• **Your task**: If a line in the records below holds the word "SizedBox", copy it.

(Items listed in a dataset)
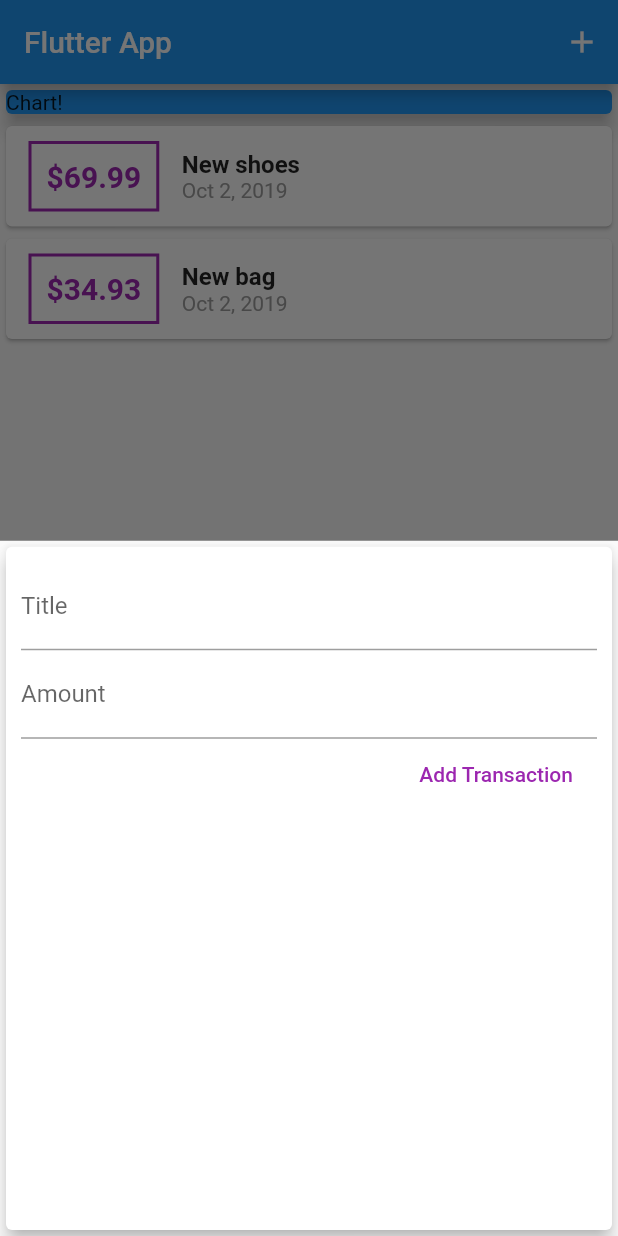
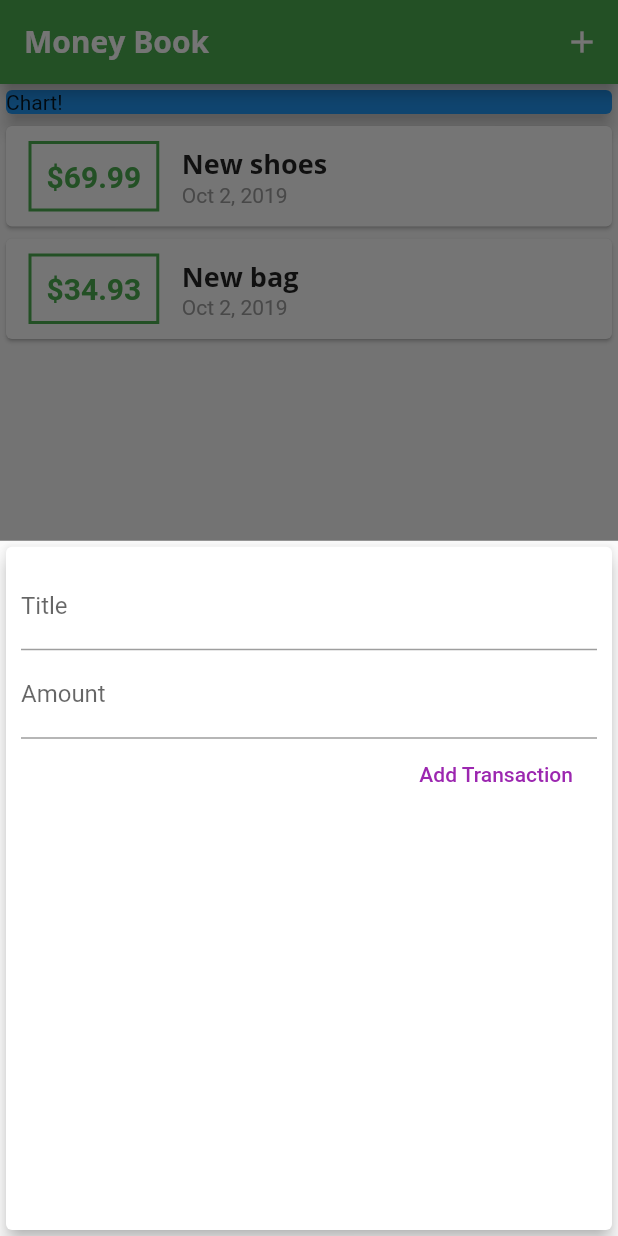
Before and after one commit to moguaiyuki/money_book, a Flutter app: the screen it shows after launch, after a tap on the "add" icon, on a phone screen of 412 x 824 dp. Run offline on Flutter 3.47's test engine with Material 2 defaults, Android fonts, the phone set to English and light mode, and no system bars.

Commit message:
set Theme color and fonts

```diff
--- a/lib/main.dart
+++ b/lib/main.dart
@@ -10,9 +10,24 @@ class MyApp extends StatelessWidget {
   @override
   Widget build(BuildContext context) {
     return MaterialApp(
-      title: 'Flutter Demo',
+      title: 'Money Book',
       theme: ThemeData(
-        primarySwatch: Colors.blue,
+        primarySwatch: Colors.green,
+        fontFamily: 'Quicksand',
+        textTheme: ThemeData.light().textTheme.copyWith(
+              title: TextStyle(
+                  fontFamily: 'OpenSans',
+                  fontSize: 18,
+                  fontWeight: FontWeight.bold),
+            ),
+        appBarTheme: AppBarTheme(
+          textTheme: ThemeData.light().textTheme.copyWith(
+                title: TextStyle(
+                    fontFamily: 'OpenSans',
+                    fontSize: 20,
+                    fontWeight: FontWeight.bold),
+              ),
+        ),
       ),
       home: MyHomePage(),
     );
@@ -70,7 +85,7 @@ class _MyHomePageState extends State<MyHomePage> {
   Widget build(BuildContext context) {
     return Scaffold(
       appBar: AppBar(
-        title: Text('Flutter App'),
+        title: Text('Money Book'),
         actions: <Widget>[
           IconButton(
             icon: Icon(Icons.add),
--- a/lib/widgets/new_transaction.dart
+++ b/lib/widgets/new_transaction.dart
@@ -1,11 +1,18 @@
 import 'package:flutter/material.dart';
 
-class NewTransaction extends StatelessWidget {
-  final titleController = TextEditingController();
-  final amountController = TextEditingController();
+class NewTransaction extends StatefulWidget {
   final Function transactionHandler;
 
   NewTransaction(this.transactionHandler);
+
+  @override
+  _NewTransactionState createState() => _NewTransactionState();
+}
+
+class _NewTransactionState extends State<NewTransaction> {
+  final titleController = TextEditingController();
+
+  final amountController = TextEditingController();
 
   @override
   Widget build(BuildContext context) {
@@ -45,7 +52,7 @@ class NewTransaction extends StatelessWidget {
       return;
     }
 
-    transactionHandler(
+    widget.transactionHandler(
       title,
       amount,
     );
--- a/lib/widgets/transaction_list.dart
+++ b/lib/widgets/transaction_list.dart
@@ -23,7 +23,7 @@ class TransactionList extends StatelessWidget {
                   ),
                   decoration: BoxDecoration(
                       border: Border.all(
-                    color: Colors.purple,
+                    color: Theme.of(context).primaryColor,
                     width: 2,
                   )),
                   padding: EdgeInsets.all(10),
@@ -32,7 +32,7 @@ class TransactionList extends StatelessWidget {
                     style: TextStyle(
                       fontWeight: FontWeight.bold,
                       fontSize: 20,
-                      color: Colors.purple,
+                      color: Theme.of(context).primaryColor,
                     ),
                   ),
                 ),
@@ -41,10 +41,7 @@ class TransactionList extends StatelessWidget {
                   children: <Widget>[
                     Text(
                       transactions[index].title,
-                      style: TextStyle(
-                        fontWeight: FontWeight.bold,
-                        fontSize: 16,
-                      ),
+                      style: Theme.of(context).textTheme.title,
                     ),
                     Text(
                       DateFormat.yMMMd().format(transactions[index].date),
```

* * *

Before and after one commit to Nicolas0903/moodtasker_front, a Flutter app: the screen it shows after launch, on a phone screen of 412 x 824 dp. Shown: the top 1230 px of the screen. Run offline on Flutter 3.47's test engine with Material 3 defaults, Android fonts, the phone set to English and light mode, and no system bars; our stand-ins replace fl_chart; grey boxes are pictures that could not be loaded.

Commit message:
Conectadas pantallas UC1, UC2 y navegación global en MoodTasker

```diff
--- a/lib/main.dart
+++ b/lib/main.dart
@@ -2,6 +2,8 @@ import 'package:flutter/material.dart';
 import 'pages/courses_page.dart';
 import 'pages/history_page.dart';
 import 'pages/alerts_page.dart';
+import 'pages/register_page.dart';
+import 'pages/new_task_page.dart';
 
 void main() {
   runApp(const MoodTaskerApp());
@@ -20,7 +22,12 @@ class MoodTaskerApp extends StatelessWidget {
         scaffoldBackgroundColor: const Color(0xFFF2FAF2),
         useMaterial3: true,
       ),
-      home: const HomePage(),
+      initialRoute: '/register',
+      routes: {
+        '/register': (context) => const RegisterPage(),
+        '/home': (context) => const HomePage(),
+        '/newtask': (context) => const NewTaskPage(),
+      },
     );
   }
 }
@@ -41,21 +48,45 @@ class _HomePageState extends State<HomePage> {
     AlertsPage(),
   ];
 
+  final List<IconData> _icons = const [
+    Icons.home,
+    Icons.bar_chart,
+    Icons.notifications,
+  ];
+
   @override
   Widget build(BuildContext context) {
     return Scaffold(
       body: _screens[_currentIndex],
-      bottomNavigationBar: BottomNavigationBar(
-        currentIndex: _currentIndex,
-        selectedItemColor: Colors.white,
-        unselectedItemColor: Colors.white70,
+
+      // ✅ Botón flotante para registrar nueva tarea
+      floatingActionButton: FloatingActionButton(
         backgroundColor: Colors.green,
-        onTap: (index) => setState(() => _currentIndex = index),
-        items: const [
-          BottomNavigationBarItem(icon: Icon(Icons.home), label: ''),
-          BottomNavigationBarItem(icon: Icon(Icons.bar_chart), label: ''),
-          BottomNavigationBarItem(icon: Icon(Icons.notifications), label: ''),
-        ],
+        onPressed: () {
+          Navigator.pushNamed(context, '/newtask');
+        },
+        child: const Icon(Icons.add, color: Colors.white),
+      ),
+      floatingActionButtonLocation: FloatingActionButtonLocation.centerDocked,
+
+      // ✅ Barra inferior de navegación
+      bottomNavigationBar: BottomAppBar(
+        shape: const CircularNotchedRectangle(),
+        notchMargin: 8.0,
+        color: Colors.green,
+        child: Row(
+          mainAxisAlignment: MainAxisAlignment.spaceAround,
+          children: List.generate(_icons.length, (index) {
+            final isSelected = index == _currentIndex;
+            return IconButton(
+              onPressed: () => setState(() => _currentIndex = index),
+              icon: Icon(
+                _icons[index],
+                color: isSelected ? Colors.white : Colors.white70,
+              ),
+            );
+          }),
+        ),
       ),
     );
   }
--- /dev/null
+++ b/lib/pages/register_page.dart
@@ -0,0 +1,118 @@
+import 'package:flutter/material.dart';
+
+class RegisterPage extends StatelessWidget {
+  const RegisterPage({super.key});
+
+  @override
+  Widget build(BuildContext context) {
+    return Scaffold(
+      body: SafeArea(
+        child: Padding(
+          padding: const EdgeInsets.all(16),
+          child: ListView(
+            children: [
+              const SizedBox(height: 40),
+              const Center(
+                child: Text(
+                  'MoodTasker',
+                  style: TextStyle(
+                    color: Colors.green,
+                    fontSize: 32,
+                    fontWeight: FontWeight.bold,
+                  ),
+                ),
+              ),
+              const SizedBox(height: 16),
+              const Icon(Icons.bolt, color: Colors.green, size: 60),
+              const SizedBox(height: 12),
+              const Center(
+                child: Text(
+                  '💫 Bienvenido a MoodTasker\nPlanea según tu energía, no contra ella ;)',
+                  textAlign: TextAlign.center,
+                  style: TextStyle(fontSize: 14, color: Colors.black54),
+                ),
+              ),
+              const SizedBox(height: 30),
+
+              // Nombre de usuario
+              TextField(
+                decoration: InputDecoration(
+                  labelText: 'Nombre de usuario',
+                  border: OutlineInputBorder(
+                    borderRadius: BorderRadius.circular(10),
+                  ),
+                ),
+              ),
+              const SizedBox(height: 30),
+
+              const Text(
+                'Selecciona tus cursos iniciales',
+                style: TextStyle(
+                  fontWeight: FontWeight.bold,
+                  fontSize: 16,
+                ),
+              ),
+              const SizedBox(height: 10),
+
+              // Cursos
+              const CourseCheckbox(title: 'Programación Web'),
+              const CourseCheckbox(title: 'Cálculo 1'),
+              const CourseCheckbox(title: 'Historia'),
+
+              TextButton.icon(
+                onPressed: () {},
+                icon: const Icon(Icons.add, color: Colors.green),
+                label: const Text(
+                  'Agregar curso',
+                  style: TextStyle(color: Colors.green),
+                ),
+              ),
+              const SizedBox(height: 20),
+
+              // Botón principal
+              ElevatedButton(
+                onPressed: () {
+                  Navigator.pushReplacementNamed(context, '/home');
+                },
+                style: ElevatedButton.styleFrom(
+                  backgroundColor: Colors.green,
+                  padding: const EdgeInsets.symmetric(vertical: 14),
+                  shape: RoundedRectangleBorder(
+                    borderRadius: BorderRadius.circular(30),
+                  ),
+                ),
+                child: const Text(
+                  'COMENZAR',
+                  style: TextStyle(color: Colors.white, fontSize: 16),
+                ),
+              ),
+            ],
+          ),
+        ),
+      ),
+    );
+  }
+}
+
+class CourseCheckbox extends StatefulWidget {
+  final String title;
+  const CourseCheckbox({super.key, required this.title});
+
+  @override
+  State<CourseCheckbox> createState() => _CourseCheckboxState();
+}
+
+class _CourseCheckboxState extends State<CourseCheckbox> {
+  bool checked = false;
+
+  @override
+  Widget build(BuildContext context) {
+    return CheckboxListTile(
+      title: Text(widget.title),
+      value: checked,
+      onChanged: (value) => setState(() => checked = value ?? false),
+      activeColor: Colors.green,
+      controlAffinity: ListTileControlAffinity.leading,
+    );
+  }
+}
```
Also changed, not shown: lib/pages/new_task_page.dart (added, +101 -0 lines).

• **Response to this task**:
+              const SizedBox(height: 40),
+              const SizedBox(height: 16),
+              const SizedBox(height: 12),
+              const SizedBox(height: 30),
+              const SizedBox(height: 30),
+              const SizedBox(height: 10),
+              const SizedBox(height: 20),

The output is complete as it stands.